### Goal of the exercise
Keyword search on "width": report each line of the records that contains it.

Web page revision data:

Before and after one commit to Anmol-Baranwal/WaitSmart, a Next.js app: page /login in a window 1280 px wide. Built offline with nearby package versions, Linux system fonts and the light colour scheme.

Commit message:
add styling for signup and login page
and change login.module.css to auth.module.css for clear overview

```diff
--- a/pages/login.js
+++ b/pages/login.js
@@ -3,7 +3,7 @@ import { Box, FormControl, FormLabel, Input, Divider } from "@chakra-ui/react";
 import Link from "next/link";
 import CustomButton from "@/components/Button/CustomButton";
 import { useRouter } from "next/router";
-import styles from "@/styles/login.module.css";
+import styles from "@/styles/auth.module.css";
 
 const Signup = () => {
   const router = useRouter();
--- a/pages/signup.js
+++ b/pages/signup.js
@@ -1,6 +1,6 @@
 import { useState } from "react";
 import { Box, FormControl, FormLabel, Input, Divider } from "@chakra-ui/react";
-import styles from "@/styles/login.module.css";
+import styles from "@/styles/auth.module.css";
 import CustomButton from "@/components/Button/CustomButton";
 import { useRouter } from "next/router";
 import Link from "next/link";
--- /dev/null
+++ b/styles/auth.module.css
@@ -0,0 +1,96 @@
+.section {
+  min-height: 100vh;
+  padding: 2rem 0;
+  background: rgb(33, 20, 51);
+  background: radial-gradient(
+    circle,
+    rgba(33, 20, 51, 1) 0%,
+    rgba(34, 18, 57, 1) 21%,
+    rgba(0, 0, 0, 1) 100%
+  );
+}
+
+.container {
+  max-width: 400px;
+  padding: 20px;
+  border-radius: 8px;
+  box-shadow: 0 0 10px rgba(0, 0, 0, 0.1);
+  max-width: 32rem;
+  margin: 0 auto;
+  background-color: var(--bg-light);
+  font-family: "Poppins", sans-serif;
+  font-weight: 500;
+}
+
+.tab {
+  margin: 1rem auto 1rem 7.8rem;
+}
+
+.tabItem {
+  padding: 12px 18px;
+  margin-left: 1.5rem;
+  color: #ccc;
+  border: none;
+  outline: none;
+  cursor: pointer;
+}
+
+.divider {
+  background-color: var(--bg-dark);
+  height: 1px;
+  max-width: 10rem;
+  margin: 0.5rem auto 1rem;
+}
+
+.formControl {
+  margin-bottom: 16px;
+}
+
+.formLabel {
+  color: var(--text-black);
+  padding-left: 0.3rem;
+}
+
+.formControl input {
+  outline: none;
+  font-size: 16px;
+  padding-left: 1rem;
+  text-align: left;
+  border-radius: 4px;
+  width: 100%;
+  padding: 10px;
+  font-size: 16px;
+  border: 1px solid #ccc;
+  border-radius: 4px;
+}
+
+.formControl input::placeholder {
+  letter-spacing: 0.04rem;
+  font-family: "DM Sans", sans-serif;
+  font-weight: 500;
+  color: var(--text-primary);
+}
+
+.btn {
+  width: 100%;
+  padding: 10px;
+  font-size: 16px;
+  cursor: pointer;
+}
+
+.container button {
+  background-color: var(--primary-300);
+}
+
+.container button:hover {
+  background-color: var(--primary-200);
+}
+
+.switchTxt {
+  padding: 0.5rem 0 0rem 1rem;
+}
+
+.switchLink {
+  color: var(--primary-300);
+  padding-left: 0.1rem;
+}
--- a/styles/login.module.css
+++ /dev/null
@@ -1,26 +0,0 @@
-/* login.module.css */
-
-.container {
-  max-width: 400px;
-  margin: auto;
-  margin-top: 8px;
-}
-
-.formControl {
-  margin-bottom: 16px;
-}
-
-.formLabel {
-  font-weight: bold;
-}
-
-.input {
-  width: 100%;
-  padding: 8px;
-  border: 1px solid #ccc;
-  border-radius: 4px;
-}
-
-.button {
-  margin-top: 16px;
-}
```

### Written answer
+  max-width: 400px;
+  max-width: 32rem;
+  max-width: 10rem;
+  width: 100%;
+  width: 100%;
-  max-width: 400px;
-  width: 100%;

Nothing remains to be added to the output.